Both Hello Games and its founder, Sean Murray, have been incredibly quiet since the No Man’s Sky backlash reached its peak in mid-August. But on Friday, the company sent out a tweet stating: “No Man’s Sky was a mistake.”
This naturally caused quite a sensation. Was Hello Games actually admitting that NMS is flawed? It started to look as if this was this case, after a number of emails from both Murray and Hello games were sent to various publications verifying the tweet.
Murray’s email, which came with the subject line “An Official Statement from Hello Games,” placed much of the blame on Sony. The message alleged that the distributor forced Hello Games to release NMS early, resulting in key features being cut.
A different email, this one claiming to be from Hello Games, blamed the tweet on a “disgruntled employee,” which added to the confusion - was it talking about Murray? By this time, Hello Games’ twitter account had been set to private.
Eventually, all was revealed. It turned out that both Murray and Hello Games were victims of a hack. "Server hacked," Murray tweeted. "We're binging Mr Robot Episodes as quickly as we can looking for answers. Ep05 is a cracker,” he joked.
Server hacked.
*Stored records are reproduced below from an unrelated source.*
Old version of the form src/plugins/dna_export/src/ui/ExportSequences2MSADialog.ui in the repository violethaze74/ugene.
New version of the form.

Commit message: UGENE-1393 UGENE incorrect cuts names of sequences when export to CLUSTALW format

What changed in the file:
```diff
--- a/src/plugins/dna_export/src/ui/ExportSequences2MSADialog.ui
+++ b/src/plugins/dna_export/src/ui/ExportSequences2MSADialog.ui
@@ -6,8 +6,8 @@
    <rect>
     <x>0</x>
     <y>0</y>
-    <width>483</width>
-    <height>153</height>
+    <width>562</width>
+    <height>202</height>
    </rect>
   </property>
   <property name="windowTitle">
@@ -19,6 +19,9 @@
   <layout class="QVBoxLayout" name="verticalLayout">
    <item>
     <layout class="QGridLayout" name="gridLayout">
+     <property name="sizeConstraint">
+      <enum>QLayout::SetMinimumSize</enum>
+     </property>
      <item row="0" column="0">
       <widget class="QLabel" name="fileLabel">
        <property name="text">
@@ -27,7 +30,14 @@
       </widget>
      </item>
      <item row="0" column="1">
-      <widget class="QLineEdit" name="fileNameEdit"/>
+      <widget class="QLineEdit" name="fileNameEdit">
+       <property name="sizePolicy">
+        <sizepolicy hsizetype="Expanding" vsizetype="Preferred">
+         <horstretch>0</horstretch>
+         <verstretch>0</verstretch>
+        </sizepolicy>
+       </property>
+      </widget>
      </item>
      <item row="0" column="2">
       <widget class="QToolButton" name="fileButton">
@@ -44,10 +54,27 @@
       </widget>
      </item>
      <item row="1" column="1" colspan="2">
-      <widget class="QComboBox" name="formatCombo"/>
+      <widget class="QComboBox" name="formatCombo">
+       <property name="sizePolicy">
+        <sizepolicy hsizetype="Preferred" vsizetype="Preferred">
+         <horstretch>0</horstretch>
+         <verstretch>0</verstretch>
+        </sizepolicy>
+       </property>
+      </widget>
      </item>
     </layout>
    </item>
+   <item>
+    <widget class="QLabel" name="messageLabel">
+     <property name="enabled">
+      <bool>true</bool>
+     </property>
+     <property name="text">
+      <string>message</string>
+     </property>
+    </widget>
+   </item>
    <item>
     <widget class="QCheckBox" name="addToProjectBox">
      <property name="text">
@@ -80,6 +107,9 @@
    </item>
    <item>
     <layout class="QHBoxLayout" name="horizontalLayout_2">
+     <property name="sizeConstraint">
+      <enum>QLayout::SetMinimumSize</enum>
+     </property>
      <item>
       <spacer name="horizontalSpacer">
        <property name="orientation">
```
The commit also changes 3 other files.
We're binging Mr Robot Episodes as quickly as we can looking for answers. Ep05 is a cracker— Sean Murray (@NoMansSky) October 28, 2016
It seems that LinkedIn was responsible for the compromised accounts. "If anything was a mistake, it was using Linked In without 2FA," Murray said in another Tweet. An hour later, Hello Games sent out the following message: “100% not hacked anymore... obviously those mails and that tweet were fake. Back to work.”
.@NoMansSky 100% not hacked anymore... obviously those mails and that tweet were fake. Back to work 💪🏻💪🏻💪🏻— Hello Games (@hellogames) October 28, 2016
It’s slightly damning that the first communication from Murray in over two months came as a result of a hack, and that’s assuming we’re being told the whole story. After everything that’s happened, you have to wonder if some of Hello Games’ staff really do believe that No Man's Sky was a mistake.